These days are devoted to prayer for departed relatives and others among the faithful who would not be commemorated specifically as saints. The Divine Services on these days have special hymns added to them to commemorate the departed. There is often a Panikhida (Memorial Service) either after the Divine Liturgy on Saturday morning or after Vespers on Friday evening, for which Koliva (a dish made of boiled wheatberries or rice and honey) is prepared and placed on the Panikhida table. After the Service, the priest blesses the Koliva. It is then eaten as a memorial by all present.

Relationship to RadonitsaEdit

Another Memorial Day, Radonitsa, does not fall on a Saturday, but on either Monday or Tuesday of the second week after Pascha (Easter). Radonitsa does not have special hymns for the dead at the Divine Services. Instead, a Panikhida will follow the Divine Liturgy, and then, all will bring paschal foods to the cemeteries to greet the departed with the joy of the Resurrection.

ScheduleEdit

There are several Soul Saturdays throughout the year:

  • The Saturday of Meatfare Week (the second Saturday before Great Lent)
  • The second Saturday of Great Lent
  • The third Saturday of Great Lent
  • The fourth Saturday of Great Lent
  • Radonitsa (Monday or Tuesday after St. Thomas Sunday, i.e. Second Sunday of Easter)
  • The Saturday before Pentecost
  • Intercession Saturday[1] (the Saturday before the Intercession Day,[2] i.e. 1 October).
  • Demetrius Saturday (the Saturday before the feast of Saint Demetrius of Thessaloniki, i.e. 26 October).

Observances by jurisdictionEdit

Orthodox and Byzantine CatholicsEdit
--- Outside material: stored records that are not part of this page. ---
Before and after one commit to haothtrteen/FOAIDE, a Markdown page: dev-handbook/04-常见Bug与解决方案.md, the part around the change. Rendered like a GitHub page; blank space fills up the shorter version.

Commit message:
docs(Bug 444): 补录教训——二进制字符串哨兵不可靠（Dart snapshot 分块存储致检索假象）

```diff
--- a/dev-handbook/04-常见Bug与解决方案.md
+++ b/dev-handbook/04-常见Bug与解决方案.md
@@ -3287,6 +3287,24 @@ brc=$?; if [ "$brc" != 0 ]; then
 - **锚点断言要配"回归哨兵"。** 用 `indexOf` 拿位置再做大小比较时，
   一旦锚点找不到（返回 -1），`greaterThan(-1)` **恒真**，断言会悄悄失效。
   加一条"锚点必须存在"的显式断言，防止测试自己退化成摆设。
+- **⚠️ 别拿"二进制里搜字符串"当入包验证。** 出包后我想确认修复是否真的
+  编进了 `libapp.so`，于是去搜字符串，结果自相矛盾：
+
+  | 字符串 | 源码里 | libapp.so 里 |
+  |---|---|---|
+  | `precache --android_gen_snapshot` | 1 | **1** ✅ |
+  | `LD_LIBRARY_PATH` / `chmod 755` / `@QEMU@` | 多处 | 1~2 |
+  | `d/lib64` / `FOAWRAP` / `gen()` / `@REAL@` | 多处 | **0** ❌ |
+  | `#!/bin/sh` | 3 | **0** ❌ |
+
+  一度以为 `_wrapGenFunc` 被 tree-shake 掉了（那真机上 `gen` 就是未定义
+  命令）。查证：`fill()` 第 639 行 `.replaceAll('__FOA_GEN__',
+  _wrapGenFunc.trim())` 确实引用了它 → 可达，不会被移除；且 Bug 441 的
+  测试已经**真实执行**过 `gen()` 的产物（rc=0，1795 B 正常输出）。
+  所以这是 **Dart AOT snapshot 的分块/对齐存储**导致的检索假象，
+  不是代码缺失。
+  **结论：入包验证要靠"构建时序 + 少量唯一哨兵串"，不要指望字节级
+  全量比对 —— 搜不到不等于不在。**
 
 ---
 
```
All Orthodox and Byzantine Catholics observe Soul Saturdays on Meatfare Saturday (i.e., two Saturdays before the beginning of Great Lent); the second, third and fourth Saturdays of Great Lent; and the Saturday before Pentecost.

Bulgarian Orthodox ChurchEdit

In the Bulgarian Orthodox Church, there is a commemoration of the dead on the Saturday before the feast of Saint Michael the Archangel on 8 November instead of the Demetrius Soul Saturday.

Russian Orthodox ChurchEdit

The Russians observe memorials on Commemoration Day of Deceased Warriors (9 May),[3] Memorial Day of Orthodox Warriors killed for Faith, Tzar and Fatherland on battlefield (11 September),[4] the Saturdays closest to 26 October (Saint Demetrius) and 23 September (Conception of St. John the Forerunner).

Serbian Orthodox ChurchEdit

In the Serbian Orthodox Church, there is also a commemoration of the dead on the Saturday closest to the Conception of St. John the Baptist23 September.[citation needed]

Slavic and Greek ChurchesEdit

In Slavic and Greek Churches, all of the Lenten Soul Saturdays are typically observed. In some of the Churches of the Eastern Mediterranean, Meatfare Saturday, Radonitsa and the Saturday before Pentecost are typically observed.[citation needed]

See alsoEdit

ReferencesEdit

  1. ^ "Покровская Родительская суббота". ekb.ritual.ru. Retrieved 8 May 2021.
  2. ^ "Покров Пресвятой Богородицы. Смысл, история и традиции". tass.ru. Retrieved 8 May 2021.{{cite web}}: CS1 maint: url-status (link)
  3. ^ "9 мая – День особого поминовения усопших воинов — Администрация города Радужный ХМАО". www.admrad.ru. Retrieved 8 May 2021.
  4. ^ "День памяти православных воинов, за Веру, Царя и Отечество на поле брани убиенных". Издательство Русская Идея (in Russian). 11 September 2007. Retrieved 8 May 2021.

External linksEdit